Tiago Splitter wrote:acrossthelake wrote:I believe I actually brought this topic up when I was applying, and from what research I did do, didn't find too much evidence of it at the law school level. There's at least none of the quota-type discrimination that the UC undergrads used to practice, and your last name will doom you to whatever individual racism you could possibly receive anyway.
Was the institutional racism a real thing? I only ask as one of seven white graduates of UC Irvine (all numbers approximate).
There were a handful of studies that showed that Asians had to score about 200 points higher than Whites on the SAT for comparable admissions rates. The common defense was "because they're all bookworms that have no personality" (which is reminiscent of what the Ivies said when they introduced "holistic" admissions to keep Jews out). Princeton, I think, stated as much when they were sued by an Asian applicant who was denied admissions. But when affirmative action was formally ended in California in the UC system(sorta) with a general idea that admissions could not take race into account for admissions, the admissions rates for Asians skyrocketed and that of Whites stayed level (while URMs plummeted). It seemed to be that some colleges were trading one minority for another. It differed a lot by school and institution, though. The changes weren't quite as drastic in some other states. I'm not saying this is as an argument against or for affirmative action, please don't get distracted by that and let it derail. It was just a real-world experiment of what happens with the admissions of Asian applicants if you don't take race into account--is it really because they're bookworms who all play piano and tennis with no personalities, or is it something else? And of course, lumping all Asians together isn't quite right in any analysis, since there tends to be different trends depending on which nation they originated from at whatever generation back you go.
ETA: Law school admissions is way more numbers-based than undergrad.

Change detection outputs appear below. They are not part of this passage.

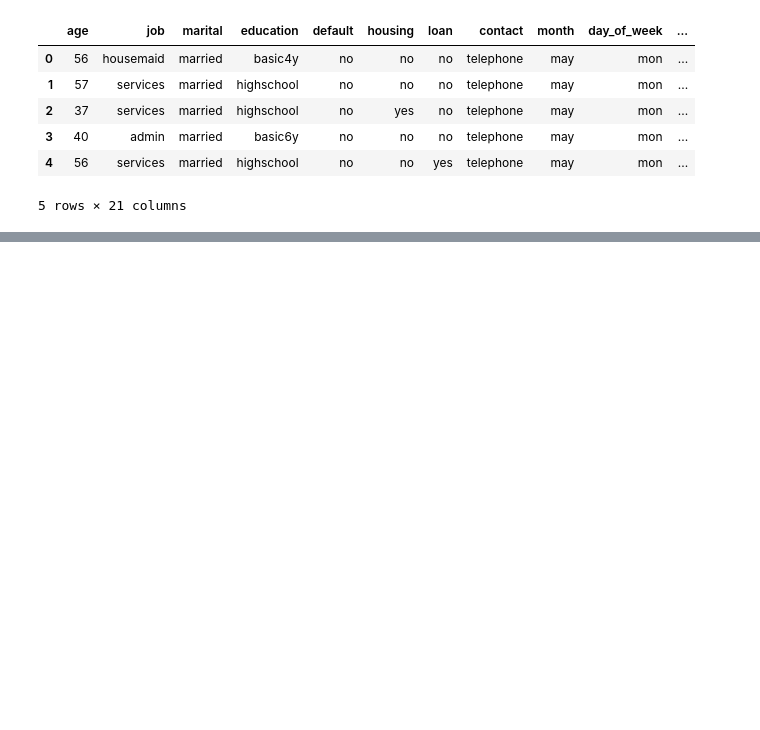
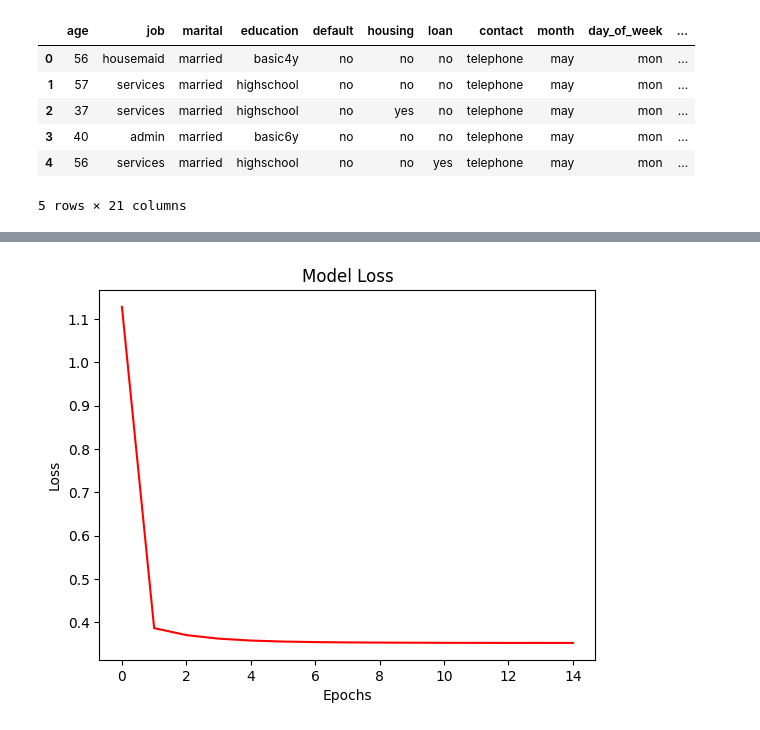
Before and after one commit to Yehan-Manodya/CM2604-Machine-learning-cw, a Jupyter notebook: Untitled1.ipynb, the cells around one changed output, grey strips where cells are left out. Saved outputs shown, nothing was run; the diff lists cells and outputs as text; code cells hidden in the pictures; blank space fills up the shorter version.

Commit message:
Neural Network Model

```diff
--- a/Untitled1.ipynb
+++ b/Untitled1.ipynb
@@ -318,0 +424,10 @@ dataset.head()
+# %%
+#Visualize the model loss
+losses = history.history['loss']
+plt.plot(range(len(losses)), losses, 'r')
+plt.title('Model Loss')
+plt.xlabel('Epochs')
+plt.ylabel('Loss')
+plt.show()
+# %% [output]
+[figure, added]
```
Also changed, not shown: parts of 4 cells of this notebook.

With how important the LSAT is to schools, I doubt they'd do something similar.